The five of us become acquainted by sharing our favorite food, sport, car and college dream school. Faith was the only one to choose a private liberal arts college. She comes from a white, working-class family for whom the tuition would have been a stretch, but I believed she could cut it academically.
I recommended her for a scholarship to attend a summer writing camp through the ThreeSixty Journalism program. She passed it up so she could go camping with her family.
Hopes and dreams
My own mentor in this project, a former Saint Paul Pioneer Press colleague named Lynda McDonnell, urged me to keep my fears and feelings in perspective while appreciating the chance to be exposed to other priorities and ways of being.

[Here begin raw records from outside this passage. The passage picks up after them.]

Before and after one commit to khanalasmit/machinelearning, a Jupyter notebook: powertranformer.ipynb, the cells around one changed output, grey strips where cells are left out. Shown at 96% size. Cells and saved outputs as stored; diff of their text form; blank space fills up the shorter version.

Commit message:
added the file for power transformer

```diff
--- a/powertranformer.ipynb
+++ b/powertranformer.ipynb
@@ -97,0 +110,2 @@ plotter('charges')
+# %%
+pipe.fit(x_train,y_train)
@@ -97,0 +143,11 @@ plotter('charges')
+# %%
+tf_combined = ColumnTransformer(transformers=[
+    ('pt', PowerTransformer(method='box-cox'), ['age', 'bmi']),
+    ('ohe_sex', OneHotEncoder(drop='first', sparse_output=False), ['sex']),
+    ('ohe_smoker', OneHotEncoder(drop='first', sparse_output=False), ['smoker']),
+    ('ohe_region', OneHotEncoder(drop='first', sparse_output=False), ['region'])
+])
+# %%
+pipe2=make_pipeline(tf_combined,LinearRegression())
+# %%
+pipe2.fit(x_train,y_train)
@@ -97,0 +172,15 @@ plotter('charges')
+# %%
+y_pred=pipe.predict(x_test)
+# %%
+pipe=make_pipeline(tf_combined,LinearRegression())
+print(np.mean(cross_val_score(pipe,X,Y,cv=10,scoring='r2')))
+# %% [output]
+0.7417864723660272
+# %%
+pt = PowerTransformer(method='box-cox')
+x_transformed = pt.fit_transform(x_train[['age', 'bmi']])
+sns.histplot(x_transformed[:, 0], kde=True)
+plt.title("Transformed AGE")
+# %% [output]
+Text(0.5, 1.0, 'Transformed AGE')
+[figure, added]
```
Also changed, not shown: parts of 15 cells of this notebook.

“Most of us are fairly segregated by income, education and age,” she wrote me after the project concluded, “which leads us to make assumptions about each other that often are narrow-hearted, fearful and flawed.”
I saw that in my assumptions about Yasuhar, a Latino boy who called himself Joshua and whose dream school was Dunwoody College of Technology. He loved soccer, as do my own sons, and so I made a real effort to connect. But he disappointed me, time and time again.
I couldn’t figure out why Joshua kept neglecting to e-mail me his assignments on the iPad his school provided, until he conceded, finally, that he had no Internet access at home.
Do you live near a library? I asked him. “No.” Near a coffee shop? He shook his head. “I live by a McDonald’s.”
Do they have Wi-Fi? I asked, grimacing at how privileged I sounded.
Joshua’s college essay was about his efforts to get a driver’s license. At first, I hardly saw it as an achievement. Weeks into the class he told me that his father — who’s “never really been around as I’ve grown up” — praised him by phone for the accomplishment.
His uncle taught him how to drive. Joshua learned to ask for help. “Getting my license,” he wrote, “has taught me to take advantage of time and the resources around me.” He also wants “to be someone in the future and [be] successful.”
And then the clincher: “Most people say they really don’t see it in me.”
‘A single story’
I heard the phrase “a single story” in a 2009 TED Talk that I happened to see only a few weeks ago. It’s a graceful and gracious argument by Nigerian-born novelist Chimamanda Ngozi Adichie about why a stereotype — a single story — is so dangerous.
“Power is the ability not just to tell the story of another person but to make it the definitive story of that person,” she said.
I learned from my too-brief experience as a public school volunteer that knowing the people who shape an institution is a sure way to dispel stereotypes and soften judgments.
Dennis, a Hmong-American boy who recently had made the B honor roll, wrote his essay about the discipline and domestic skills he learned from his beloved aunt, whom he hasn’t seen since he was 10. I learned to overlook the grammatical errors (our project leader called them “lower-order concerns”) so I could find the true heart of his experience:
During my childhood years, I lived with my aunt and uncle. The things that she taught me was useful for my family. She also teach me good manners with a positive attitudes. She is always there for me, and I always thought we would always be like this.
Aileen wrote about her Quinceañera, “the day I had been waiting for since I was younger!” The Latina transition into adulthood, traditionally a preparation for marriage, includes dancing, a church ceremony, a pretty dress and a father-daughter dance.
“It’s a tradition that is passed on to each girl in the family,” Aileen explained. Part of being an adult now, at age 15, was working to contribute income to her family.
My mentees did their best against difficult odds. I was inspired by their talent, exasperated by their apparent apathy and touched by their vision of a better life.
All four aimed to finish high school and get “a good job,” something that would allow them to raise children and buy a house. I had the opportunity to hear their truth — unedited, unvarnished — and to witness how my “single story” only limited them, and myself.